What comes after neoliberalism? The answer, according to Harvard economist Dani Rodrik, is "productivism" — a new consensus, seen across the political spectrum, that ditches globalism and laissez-faire capitalism for something more local and state-directed.
Why it matters: Productivism is a broad enough church to cover both Donald Trump and Joe Biden — and also Boris Johnson, across the pond. That might give pause to would-be productivists: Both Trump and Johnson failed to get re-elected, and that's a real possibility for Biden, too.
The big picture: As Gary Gerstle explains in his new book, The Rise and Fall of the Neoliberal Order, economic orthodoxy tends to cut across party lines.
- The welfare state of Franklin Roosevelt's New Deal was embraced by conservatives such as Dwight Eisenhower and Richard Nixon, who even went so far as to support a universal basic income.
- The neoliberalism of Reagan and Thatcher was similarly embraced by liberals including Bill Clinton and Barack Obama in the U.S., and Tony Blair and Gordon Brown in the U.K.
What's next: Productivism, says Rodrik, "puts less faith in markets, is suspicious of large corporations, emphasizes production and investment over finance, and revitalizing local communities over globalization."
- Trump's tariffs on Chinese goods — pointedly kept in place by Biden, even though removing them would aid him in the fight against inflation — are productivist.
- So are Biden's attacks on corporate profiteering.
The catch: While Keynesianism and neoliberalism both had strong academic underpinnings, productivism is more of a grab bag of populist intuitions. While one or two of those ideas might find support from the likes of Rodrik, there's no overarching or particularly coherent theory here.
- "There are signs of a major reorientation toward an economic policy framework that is rooted in production, work, and localism instead of finance, consumerism, and globalism," writes Rodrik.
Worth noting: A core tenet of productivism involves attacking large corporations that are making a lot of money at the expense of consumers, especially when inflation is running hot. (The word "greedflation" often arises.)

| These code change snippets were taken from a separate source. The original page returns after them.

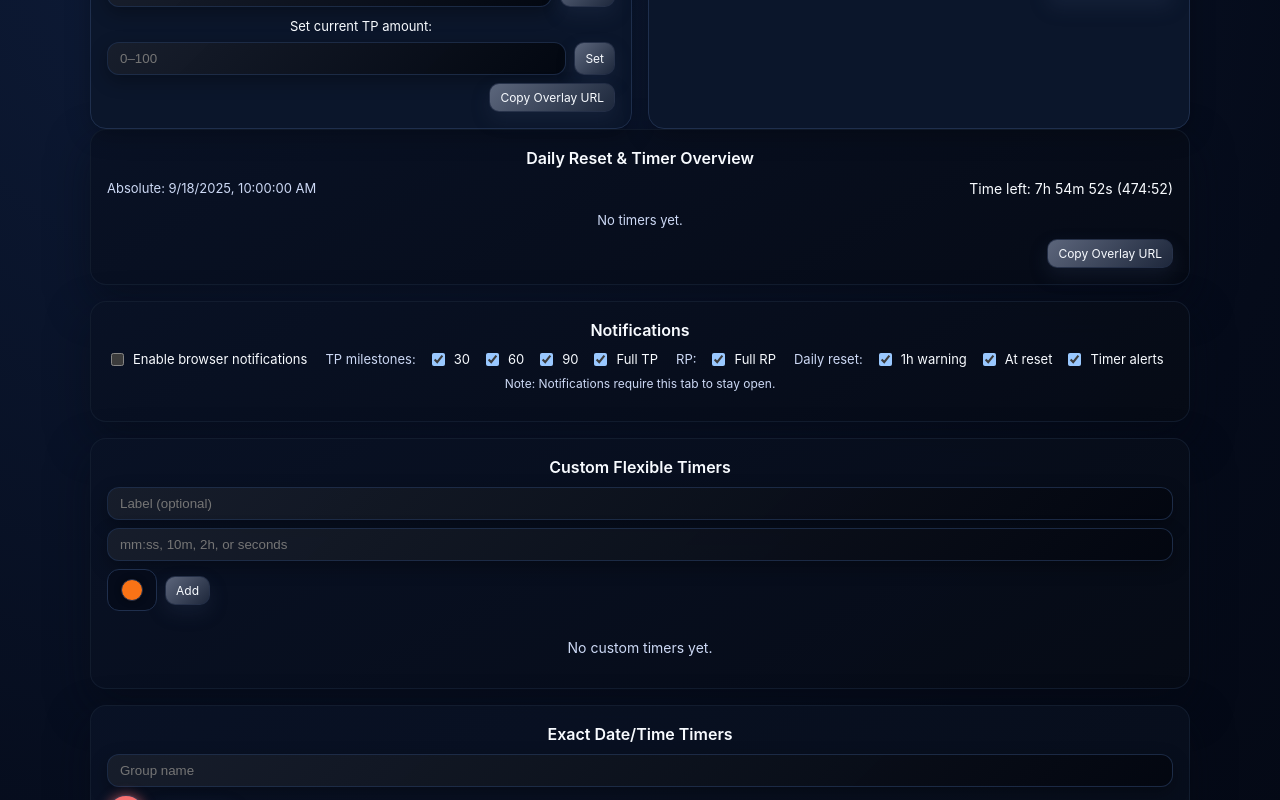
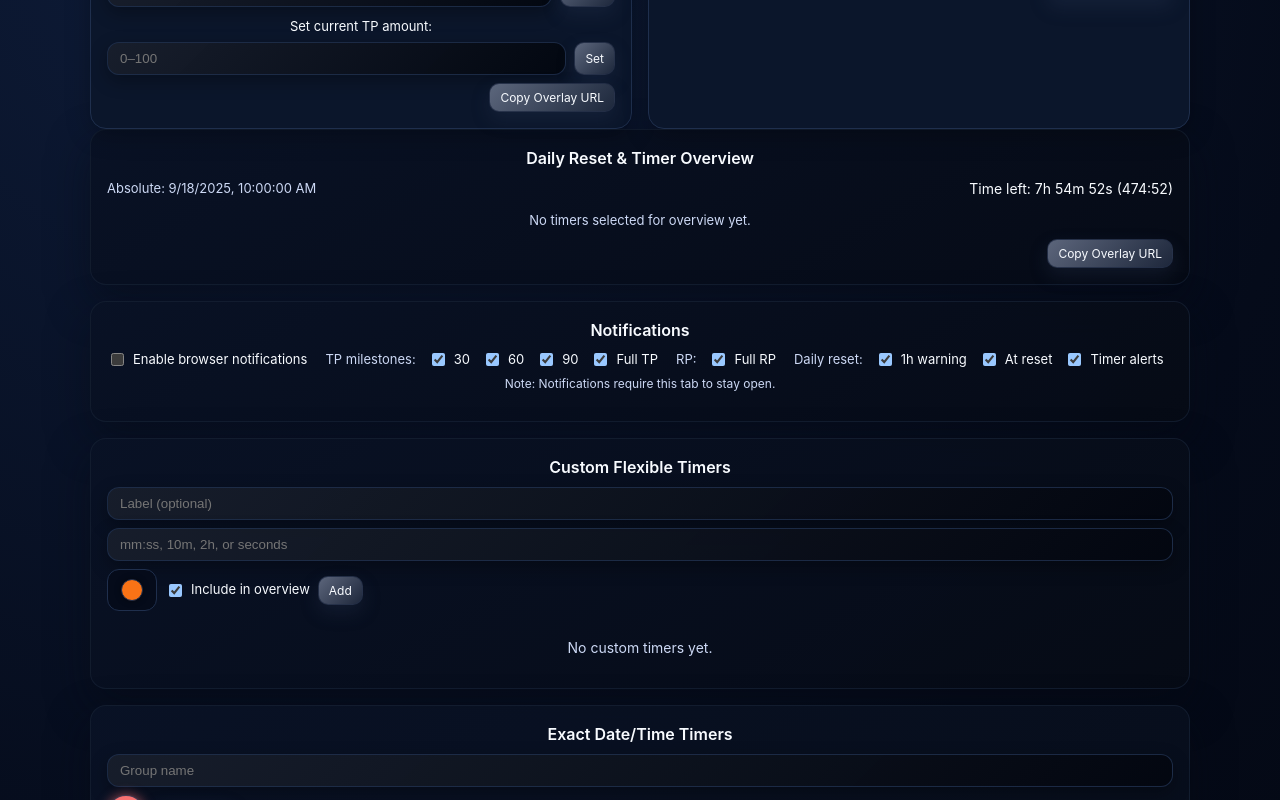
Before and after one commit to TwilightLilyy/Umamasume-Tracker, a React (Vite) app: page / in a window 1280 px wide. Shown: the part 528-1328 px from the top of the page. Built offline with nearby package versions, Linux system fonts and the light colour scheme.

Commit message:
Make custom timer overview inclusion configurable

```diff
--- a/src/App.tsx
+++ b/src/App.tsx
@@ -1172,7 +1172,7 @@ function ResourceCard({
 }
 
 interface AddTimerFormProps {
-  onAdd: (label: string, duration: string, color: string) => void;
+  onAdd: (label: string, duration: string, color: string, includeInOverview: boolean) => void;
   defaultColor: string;
 }
 
@@ -1180,6 +1180,7 @@ function AddTimerForm({ onAdd, defaultColor }: AddTimerFormProps) {
   const [label, setLabel] = useState("");
   const [dur, setDur] = useState("");
   const [color, setColor] = useState(defaultColor);
+  const [includeOverview, setIncludeOverview] = useState(true);
   const place = "mm:ss, 10m, 2h, or seconds";
 
   useEffect(() => {
@@ -1227,12 +1228,18 @@ function AddTimerForm({ onAdd, defaultColor }: AddTimerFormProps) {
           }}
         />
       </label>
+      <Checkbox
+        checked={includeOverview}
+        onChange={setIncludeOverview}
+        label="Include in overview"
+      />
       <SmallBtn
         onClick={() => {
-          onAdd(label, dur, color);
+          onAdd(label, dur, color, includeOverview);
           setLabel("");
           setDur("");
           setColor(defaultColor);
+          setIncludeOverview(true);
         }}
       >
         Add
@@ -1611,6 +1618,7 @@ interface TimerData {
   color?: string;
   durationMs?: number;
   remainingMs?: number;
+  includeInOverview?: boolean;
 }
 
 interface TimerDisplayData extends TimerData {
@@ -1618,6 +1626,7 @@ interface TimerDisplayData extends TimerData {
   totalMs: number;
   progress: number;
   colorResolved: string;
+  includeInOverview: boolean;
 }
 
 function computeTimerRemainingMs(t: TimerData, nowMs: number) {
@@ -1663,9 +1672,20 @@ interface TimerRowProps {
   onDelete: () => void;
   onCopy: () => void;
   onColorChange: (color: string) => void;
-}
-
-function TimerRow({ t, meta, onAddMinutes, onPause, onReset, onDelete, onCopy, onColorChange }: TimerRowProps) {
+  onToggleOverview: (include: boolean) => void;
+}
+
+function TimerRow({
+  t,
+  meta,
+  onAddMinutes,
+  onPause,
+  onReset,
+  onDelete,
+  onCopy,
+  onColorChange,
+  onToggleOverview,
+}: TimerRowProps) {
   const remaining = meta.remainingMs;
   const statusLabel = t.isPaused
     ? `Paused (${formatDHMS(remaining)})`
@@ -1747,6 +1767,11 @@ function TimerRow({ t, meta, onAddMinutes, onPause, onReset, onDelete, onCopy, o
         <SmallBtn danger onClick={onDelete}>
           Delete
         </SmallBtn>
+        <Checkbox
+          checked={meta.includeInOverview}
+          onChange={onToggleOverview}
+          label="Include in overview"
+        />
       </div>
     </div>
   );
@@ -1762,7 +1787,7 @@ function TimerOverviewList({ timers, absTimers, timeZone }: TimerOverviewListPro
   if (!timers.length && !absTimers.length)
     return (
       <p style={{ color: COLOR.subtle, fontSize: 13, marginTop: 6, marginBottom: 0 }}>
-        No timers yet.
+        No timers selected for overview yet.
       </p>
     );
 
@@ -2272,6 +2297,7 @@ export default function UmaResourceTracker() {
             created: nowMs,
             color: defaultTimerColor(index),
             durationMs: 0,
+            includeInOverview: true,
           };
         const rem = Number.isFinite(t.remainingMs) ? (t.remainingMs as number) : 0;
         const hasTarget = Number.isFinite(t.targetTs);
@@ -2286,10 +2312,12 @@ export default function UmaResourceTracker() {
         const duration = Number.isFinite(t.durationMs)
           ? Math.max(0, t.durationMs as number)
           : computeTimerTotalMs(candidate, remaining, nowMs);
+        const includeInOverview = t.includeInOverview !== false;
         return {
           ...candidate,
           color: sanitizeTimerColor(candidate.color, index),
           durationMs: duration,
+          includeInOverview,
         };
       })
     );
@@ -2303,7 +2331,15 @@ export default function UmaResourceTracker() {
       const total = computeTimerTotalMs(t, remaining, nowMs);
       const colorResolved = resolveTimerColor(t, index);
       const progress = total > 0 ? clamp(1 - remaining / total, 0, 1) : 1;
-      return { ...t, remainingMs: remaining, totalMs: total, progress, colorResolved } as TimerDisplayData;
+      const includeInOverview = t.includeInOverview !== false;
+      return {
+        ...t,
+        remainingMs: remaining,
+        totalMs: total,
+        progress,
+        colorResolved,
+        includeInOverview,
+      } as TimerDisplayData;
     });
   }, [timers, tick]);
 
@@ -2334,7 +2370,7 @@ export default function UmaResourceTracker() {
   }, [absTimers, absGroups, fallbackGroupId]);
 
   const timerSummary = useMemo(() => {
-    const arr = [...decoratedTimers];
+    const arr = decoratedTimers.filter((t) => t.includeInOverview);
     arr.sort((a, b) => {
       const weight = (x: TimerDisplayData) => {
         if (!x.isPaused && x.remainingMs > 0) return 0;
@@ -2618,7 +2654,12 @@ export default function UmaResourceTracker() {
     if (kind === "tp") setTP((prev) => ({ ...prev, nextOverride: target }));
     else setRP((prev) => ({ ...prev, nextOverride: target }));
   }
-  function addTimer(label: string, input: string, colorInput: string) {
+  function addTimer(
+    label: string,
+    input: string,
+    colorInput: string,
+    includeInOverview: boolean
+  ) {
     const ms = parseFlexible(input);
     if (ms == null) return;
     const nowMs = now();
@@ -2633,6 +2674,7 @@ export default function UmaResourceTracker() {
         created: nowMs,
         color,
         durationMs: ms,
+        includeInOverview: includeInOverview !== false,
       };
       return [...prev, t];
     });
@@ -2714,6 +2756,9 @@ export default function UmaResourceTracker() {
     setTimers((prev) =>
       prev.map((t, index) => (t.id === id ? { ...t, color: sanitizeTimerColor(colorInput, index) } : t))
     );
+  }
+  function setTimerIncludeInOverview(id: string, include: boolean) {
+    setTimers((prev) => prev.map((t) => (t.id === id ? { ...t, includeInOverview: include } : t)));
   }
   function deleteTimer(id: string) {
     setTimers((prev) => prev.filter((t) => t.id !== id));
@@ -3181,6 +3226,7 @@ export default function UmaResourceTracker() {
                 onDelete={() => deleteTimer(meta.id)}
                 onCopy={() => copyOverlayURL("timer", meta.id)}
                 onColorChange={(color) => changeTimerColor(meta.id, color)}
+                onToggleOverview={(include) => setTimerIncludeInOverview(meta.id, include)}
               />
             ))
           )}
```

- Gas prices rose more quickly than oil prices after Russia invaded Ukraine, and continue to trade at a premium even now that oil prices are falling. (See the chart on page 12 of this deck.) Energy companies that refine crude oil into gasoline and sell it at a markup to drivers are therefore in the crosshairs.
- Airfares are the main mechanism by which airlines attempt to reduce demand for seats that they're struggling to provide given a lack of staff both on planes and in airports. Lufthansa, for instance, has set a minimum fare of more than $1,000 for a return flight from Frankfurt to London (90 minutes each way) — a classic case of worse service resulting in higher prices.
- Mortgage rates are seeing profit margins near all-time highs, as measured by the gap between them and the 10-year Treasury bond. Just as with gasoline, rates might be falling, but they're falling more slowly than the thing they're based off.
By the numbers: 10-year interest rates were actually slightly lower Friday morning (before the new jobs data came out) than they were on May 19, but mortgage rates had risen by 0.45 points over the same time frame.
- Go back a year earlier, to May 2021, and while Treasuries had climbed by 1.16 points since then, mortgage rates had gone up by 2.76 points — well over double the increase.
- Treasury yields rose sharply on Friday. If recent history is any guide, that's going to cause mortgage rates to rise even more.
- It's not clear that the extra spread on mortgages means extra profits for big banks; it could just reflect conditions in the market for mortgage-backed securities. But don't expect such subtleties to find their way into the political discourse.
The bottom line: Productivism spells bad news for Wall Street writ large, and good news for small and local businesses, especially if they have the ear of their local politicians.